The S.S. Mayaguez Crisis — This Week in 1975
President Ford briefs the Bipartisan Congressional Leadership on the seizure of the American merchant ship S.S. Mayaguez on May 14, 1975.
The Mayaguez had been seized in international waters off the coast of Cambodia on May 12. Over the next two days President Ford and the National Security Council closely monitored the situation, ultimately deciding to use air strikes and send in Marines to rescue the boat’s crew.
President Ford received word that the Mayaguez and its entire crew had been safely recovered shortly after 11:00 p.m. on the 14th, and at 12:30 a.m. he made the official announcement to the press.
In accordance with the War Powers Act, on May 15 President Ford sent a letter to the Speaker of the House and president pro tem of the Senate regarding the Mayaguez incident. Read the President’s account of his actions here.
-from the Ford Library
Today in History— The Death of Dwight D. Eisenhower
On January 20, 1961 Eisenhower retired to his small farm adjacent to the battlefield outside Gettysburg, Pennsylvania. In retirement he did not completely retreat from political life. As an Elderstatesman he remained active in the Republican Party. Both Presidents Kennedy and Johnson solicited his advice on international problems.
Upon entering the office of the Presidency, Dwight Eisenhower had resigned his permanent commission as General of the Army. President Kennedy reactivated his commission as a five star general in the United States Army. With the exception of George Washington, Eisenhower is the only United States President with military service to reenter the Armed Forces after leaving the office of President.
In August 1965, Eisenhower suffered a serious heart attack that ended his participation in public affairs. He was frequently hospitalized over the next three years. He suffered another heart attack in the summer of 1968 and he spent his last few months in Walter Reed Army Hospital, where he died on March 28, 1969.
Eisenhower was buried in his World War II uniform.
-from the Eisenhower Library
Things to celebrate this weekend: The Liberation of Paris
On August 25, 1944, the occupying German garrison in Paris surrendered after a six day battle. The French provisional government headed by Charles De Gaulle was given civil administration of Liberated France.
Photo: Soldiers of the 4th U.S. Infantry Division look at the Eiffel Tower in Paris, after the French capital had been liberated on August 25, 1944.

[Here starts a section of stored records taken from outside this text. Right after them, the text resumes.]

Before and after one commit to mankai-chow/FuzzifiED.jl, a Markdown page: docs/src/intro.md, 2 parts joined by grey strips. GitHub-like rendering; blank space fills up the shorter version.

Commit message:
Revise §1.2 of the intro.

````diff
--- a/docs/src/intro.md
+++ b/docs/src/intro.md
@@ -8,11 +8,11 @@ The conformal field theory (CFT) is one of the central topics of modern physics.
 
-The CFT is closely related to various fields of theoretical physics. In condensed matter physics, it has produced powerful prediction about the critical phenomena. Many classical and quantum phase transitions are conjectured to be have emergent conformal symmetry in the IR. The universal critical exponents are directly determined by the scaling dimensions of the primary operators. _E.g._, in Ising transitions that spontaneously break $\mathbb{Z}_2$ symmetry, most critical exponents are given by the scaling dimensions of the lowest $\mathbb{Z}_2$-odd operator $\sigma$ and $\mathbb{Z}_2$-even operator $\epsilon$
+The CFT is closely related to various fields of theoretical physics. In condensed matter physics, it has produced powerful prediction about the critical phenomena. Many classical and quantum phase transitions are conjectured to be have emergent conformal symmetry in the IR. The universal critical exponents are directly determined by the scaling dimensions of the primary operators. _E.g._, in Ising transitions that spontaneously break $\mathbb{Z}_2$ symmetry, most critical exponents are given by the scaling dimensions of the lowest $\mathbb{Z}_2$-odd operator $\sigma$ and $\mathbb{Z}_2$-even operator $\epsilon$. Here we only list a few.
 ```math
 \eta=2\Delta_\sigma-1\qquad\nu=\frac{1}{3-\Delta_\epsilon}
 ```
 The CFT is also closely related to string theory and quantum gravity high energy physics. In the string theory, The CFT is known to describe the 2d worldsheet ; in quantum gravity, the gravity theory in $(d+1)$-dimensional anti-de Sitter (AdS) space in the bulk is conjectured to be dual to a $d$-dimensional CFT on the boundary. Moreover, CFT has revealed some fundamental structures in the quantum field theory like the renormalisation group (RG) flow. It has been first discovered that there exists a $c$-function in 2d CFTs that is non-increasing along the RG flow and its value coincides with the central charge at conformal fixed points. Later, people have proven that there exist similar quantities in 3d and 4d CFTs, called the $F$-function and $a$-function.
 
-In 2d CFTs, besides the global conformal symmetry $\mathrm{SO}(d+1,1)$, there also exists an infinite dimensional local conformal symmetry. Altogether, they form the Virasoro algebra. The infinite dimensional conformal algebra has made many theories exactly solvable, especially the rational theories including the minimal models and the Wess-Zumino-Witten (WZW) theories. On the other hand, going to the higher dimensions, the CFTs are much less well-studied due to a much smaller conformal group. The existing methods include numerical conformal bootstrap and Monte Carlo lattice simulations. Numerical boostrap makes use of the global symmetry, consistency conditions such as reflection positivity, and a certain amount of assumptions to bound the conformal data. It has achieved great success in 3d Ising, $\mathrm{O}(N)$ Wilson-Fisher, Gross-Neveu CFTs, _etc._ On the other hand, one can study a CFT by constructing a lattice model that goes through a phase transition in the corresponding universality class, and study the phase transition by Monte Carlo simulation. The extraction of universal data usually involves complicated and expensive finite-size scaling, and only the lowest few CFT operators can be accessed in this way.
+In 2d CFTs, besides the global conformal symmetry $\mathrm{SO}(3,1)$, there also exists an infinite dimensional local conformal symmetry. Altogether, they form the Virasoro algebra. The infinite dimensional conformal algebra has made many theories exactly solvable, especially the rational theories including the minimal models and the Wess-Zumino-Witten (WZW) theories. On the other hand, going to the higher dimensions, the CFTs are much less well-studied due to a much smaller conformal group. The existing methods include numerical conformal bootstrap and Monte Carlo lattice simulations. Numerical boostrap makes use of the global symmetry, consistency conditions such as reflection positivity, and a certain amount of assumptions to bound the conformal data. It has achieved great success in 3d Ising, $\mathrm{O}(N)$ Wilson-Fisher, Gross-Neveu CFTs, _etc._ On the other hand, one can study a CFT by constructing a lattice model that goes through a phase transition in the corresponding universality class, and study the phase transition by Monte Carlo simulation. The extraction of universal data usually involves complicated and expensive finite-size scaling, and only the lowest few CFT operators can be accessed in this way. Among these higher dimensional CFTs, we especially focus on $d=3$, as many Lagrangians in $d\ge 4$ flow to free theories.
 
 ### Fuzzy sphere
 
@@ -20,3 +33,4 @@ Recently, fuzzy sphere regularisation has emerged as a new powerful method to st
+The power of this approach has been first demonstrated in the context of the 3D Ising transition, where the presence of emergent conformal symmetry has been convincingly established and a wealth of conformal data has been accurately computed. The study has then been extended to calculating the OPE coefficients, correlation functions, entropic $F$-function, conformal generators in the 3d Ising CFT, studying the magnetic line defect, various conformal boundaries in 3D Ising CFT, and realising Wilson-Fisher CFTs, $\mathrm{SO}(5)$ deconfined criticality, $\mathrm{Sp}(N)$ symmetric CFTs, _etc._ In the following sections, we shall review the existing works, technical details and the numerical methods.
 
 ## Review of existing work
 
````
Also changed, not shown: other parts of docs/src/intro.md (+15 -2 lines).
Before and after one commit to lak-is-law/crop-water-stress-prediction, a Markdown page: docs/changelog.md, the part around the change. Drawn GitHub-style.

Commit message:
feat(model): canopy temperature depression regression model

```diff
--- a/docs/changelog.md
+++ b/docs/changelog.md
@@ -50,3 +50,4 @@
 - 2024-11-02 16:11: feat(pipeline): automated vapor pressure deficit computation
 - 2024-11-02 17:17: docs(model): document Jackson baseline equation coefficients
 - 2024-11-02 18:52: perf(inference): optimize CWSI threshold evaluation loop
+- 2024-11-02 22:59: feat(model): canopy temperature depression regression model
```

More World War II history from the FDR Library: Day by Day
The G.I. Bill of Rights
June 22 marks the 68th anniversary of the Servicemen’s Readjustment Act of 1944, more popularly known as the GI Bill of Rights.
Although World War II was far from over, FDR was determined to plan ahead for a smooth transition to peace, both abroad and at home. The President proposed to Congress a way to level the economic impact of the war’s end and to integrate returning veterans back into American society.
The result was the GI Bill. Now widely credited with creating the post-war middle class, the GI Bill of Rights provided returning veterans with educational benefits, work training, hiring preferences, and subsidized loans for buying homes, businesses and farms.
Here is the White House Stenographer’s Diary from June 22, 1944. FDR signed the Bill at 11:30 AM.